A staple of the comic book DC Universe, the Flash has been adapted to numerous DC films, video games, animated series, and live-action television shows. In live action, Barry Allen has been portrayed by Rod Haase for the 1979 television special Legends of the Superheroes, John Wesley Shipp in the 1990 The Flash series and Grant Gustin in the 2014 The Flash series, and by Ezra Miller in the DC Extended Universe series of films, beginning with Batman v Superman: Dawn of Justice (2016). Shipp also portrays a version of Jay Garrick in the 2014 The Flash series. The various incarnations of the Flash also feature in animated series such as Superman: The Animated Series, Justice League, Batman: The Brave and the Bold and Young Justice, as well as the DC Universe Animated Original Movies series.Hourman (Rick Tyler)
Hourman (Rick Tyler) is a fictional superhero who was created by Roy Thomas, Dann Thomas and first appeared in Infinity Inc. #20 as Rick Tyler, son of the original Hourman, who quickly joined Infinity Inc. as the second Hourman in #21 of that book.Johnny Quick
Johnny Quick is the name of two DC Comics characters, each with the power of superhuman speed.
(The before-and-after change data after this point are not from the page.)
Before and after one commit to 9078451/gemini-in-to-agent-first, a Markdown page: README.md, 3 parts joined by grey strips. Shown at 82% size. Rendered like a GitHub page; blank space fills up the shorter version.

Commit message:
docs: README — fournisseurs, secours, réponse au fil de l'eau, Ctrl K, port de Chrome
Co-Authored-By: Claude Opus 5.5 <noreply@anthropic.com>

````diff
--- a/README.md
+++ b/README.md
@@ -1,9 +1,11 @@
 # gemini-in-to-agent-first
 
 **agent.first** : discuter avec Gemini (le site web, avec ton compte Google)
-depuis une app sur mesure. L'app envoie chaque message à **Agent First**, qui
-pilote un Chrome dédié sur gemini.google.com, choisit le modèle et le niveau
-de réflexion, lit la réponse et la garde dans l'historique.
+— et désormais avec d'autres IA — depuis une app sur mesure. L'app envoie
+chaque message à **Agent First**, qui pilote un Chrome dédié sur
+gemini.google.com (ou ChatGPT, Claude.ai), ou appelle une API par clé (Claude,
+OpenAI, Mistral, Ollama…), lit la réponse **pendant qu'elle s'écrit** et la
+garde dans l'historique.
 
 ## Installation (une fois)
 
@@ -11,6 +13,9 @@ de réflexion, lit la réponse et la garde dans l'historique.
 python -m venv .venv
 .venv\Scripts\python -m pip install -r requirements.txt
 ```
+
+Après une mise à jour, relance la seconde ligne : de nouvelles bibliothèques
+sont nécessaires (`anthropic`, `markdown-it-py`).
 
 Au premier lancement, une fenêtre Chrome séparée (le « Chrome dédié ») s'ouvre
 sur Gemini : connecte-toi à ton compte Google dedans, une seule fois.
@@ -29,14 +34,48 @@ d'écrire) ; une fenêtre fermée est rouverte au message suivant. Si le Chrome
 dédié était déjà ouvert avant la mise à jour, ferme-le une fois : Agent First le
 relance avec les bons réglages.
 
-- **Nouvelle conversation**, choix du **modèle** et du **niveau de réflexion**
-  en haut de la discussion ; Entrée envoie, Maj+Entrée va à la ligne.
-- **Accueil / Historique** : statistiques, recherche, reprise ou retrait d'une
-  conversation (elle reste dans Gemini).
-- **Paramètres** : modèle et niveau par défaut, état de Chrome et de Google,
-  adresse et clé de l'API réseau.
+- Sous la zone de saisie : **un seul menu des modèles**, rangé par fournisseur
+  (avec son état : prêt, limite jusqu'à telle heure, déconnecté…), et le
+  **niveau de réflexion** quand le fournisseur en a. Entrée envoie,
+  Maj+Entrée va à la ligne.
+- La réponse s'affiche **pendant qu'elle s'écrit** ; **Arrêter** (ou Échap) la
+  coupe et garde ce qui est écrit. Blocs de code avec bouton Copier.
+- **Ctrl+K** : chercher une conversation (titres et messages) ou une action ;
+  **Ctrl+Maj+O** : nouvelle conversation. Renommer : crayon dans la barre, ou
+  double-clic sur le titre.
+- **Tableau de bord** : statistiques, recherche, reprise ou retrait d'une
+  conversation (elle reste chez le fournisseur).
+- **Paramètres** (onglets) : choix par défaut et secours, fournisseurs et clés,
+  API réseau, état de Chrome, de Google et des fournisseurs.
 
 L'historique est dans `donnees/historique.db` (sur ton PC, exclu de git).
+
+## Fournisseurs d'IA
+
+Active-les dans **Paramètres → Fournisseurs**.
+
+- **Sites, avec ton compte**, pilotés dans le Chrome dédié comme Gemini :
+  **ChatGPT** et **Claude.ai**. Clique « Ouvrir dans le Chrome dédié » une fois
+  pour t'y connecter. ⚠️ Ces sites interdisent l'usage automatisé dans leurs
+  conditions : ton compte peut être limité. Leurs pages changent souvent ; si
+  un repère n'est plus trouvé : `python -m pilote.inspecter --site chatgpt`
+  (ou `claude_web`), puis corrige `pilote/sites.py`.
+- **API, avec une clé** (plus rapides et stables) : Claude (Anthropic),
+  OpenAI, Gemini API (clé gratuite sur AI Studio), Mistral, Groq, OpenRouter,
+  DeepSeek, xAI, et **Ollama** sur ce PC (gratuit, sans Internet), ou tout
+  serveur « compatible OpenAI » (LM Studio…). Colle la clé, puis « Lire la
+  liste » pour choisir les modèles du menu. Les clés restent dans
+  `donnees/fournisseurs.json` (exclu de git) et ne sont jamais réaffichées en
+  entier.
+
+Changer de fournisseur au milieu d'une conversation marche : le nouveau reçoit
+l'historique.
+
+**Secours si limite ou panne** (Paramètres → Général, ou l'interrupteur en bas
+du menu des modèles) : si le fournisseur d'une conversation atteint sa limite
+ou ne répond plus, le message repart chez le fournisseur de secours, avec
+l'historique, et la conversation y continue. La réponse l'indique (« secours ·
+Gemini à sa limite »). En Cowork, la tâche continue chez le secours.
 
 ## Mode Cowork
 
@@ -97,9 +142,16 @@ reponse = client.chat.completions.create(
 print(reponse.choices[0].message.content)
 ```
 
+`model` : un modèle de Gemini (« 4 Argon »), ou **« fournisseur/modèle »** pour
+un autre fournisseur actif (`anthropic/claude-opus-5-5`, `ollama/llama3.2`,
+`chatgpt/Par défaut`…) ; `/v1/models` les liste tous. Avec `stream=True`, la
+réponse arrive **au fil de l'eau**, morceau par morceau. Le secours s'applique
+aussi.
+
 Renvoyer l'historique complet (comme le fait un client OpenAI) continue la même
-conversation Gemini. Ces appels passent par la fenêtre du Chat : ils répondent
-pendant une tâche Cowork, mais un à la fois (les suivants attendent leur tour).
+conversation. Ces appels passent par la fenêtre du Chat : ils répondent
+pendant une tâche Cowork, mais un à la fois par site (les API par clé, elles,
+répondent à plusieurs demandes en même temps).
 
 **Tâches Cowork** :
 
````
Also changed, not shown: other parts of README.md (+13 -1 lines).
The first was a superhero who appeared mostly in More Fun Comics during the Golden Age. The other was a supervillain, an evil version of the Flash from Earth-Three, originally appearing during the Silver Age. The Golden Age hero has been mostly forgotten, apart from occasional flashback material, while versions of the Crime Syndicate Johnny Quick have continued to appear throughout the modern age.Kid Flash (Iris West)
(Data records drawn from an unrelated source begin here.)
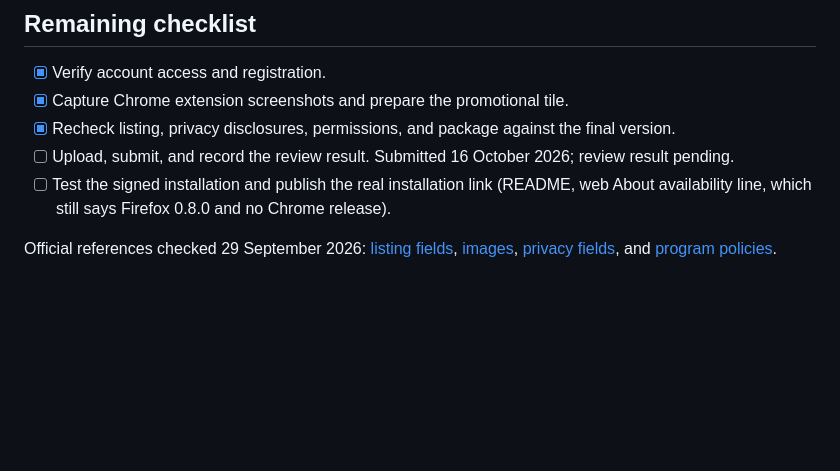
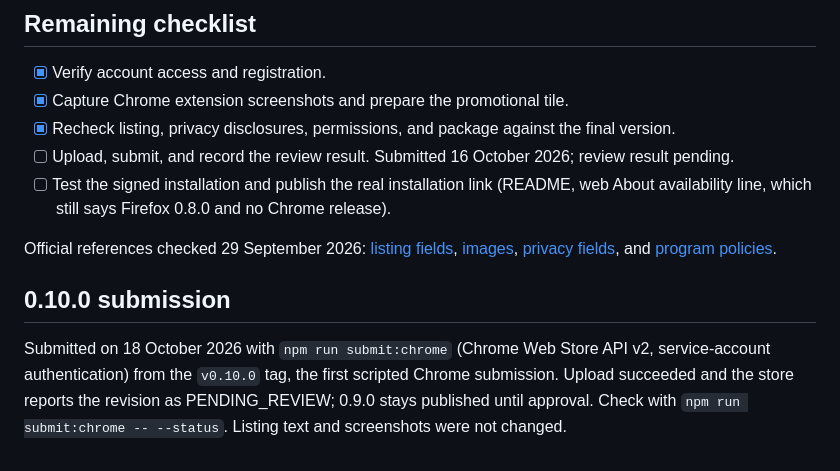
Before and after one commit to Miguel-Barroso/flickleaf, a Markdown page: docs/chrome-store.md, the part around the change. GitHub-like rendering; blank space fills up the shorter version.

Commit message:
Record Chrome 0.10.0 submission

```diff
--- a/docs/chrome-store.md
+++ b/docs/chrome-store.md
@@ -54,3 +54,7 @@ Before submission, confirm the developer account and required account security s
 - [ ] Test the signed installation and publish the real installation link (README, web About availability line, which still says Firefox 0.8.0 and no Chrome release).
 
 Official references checked 29 September 2026: [listing fields](https://developer.chrome.com/docs/webstore/cws-dashboard-listing), [images](https://developer.chrome.com/docs/webstore/images), [privacy fields](https://developer.chrome.com/docs/webstore/cws-dashboard-privacy), and [program policies](https://developer.chrome.com/docs/webstore/program-policies/policies).
+
+## 0.10.0 submission
+
+Submitted on 18 October 2026 with `npm run submit:chrome` (Chrome Web Store API v2, service-account authentication) from the `v0.10.0` tag, the first scripted Chrome submission. Upload succeeded and the store reports the revision as PENDING_REVIEW; 0.9.0 stays published until approval. Check with `npm run submit:chrome -- --status`. Listing text and screenshots were not changed.
```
Kid Flash (Iris West II) is a fictional superheroine in the alternate future of Kingdom Come in the DC Comics universe. She first appeared in Kingdom Come #3 (July 1996).Liberty Belle (comics)
Liberty Belle is the name of three fictional superheroines. Two are from DC Comics: Libby Lawrence and Jesse Chambers, the other is from Charlton Comics: Caroline Dean.Red Trinity
Red Trinity (a.k.a. Kapitalist Kouriers) is a fictional DC Comics Russian superteam introduced in Flash (v.2) #6 (November 1987). They were created by Mike Baron and Jackson Guice.Winky, Blinky, and Noddy
Winky, Blinky, and Noddy are a trio of fictional comic book characters, created by writer Gardner Fox and artist E.E. Hibbard, who first appeared in books starring the Flash. Their names were taken from Wynken, Blynken, and Nod.
|The Flash Family|
|In other media|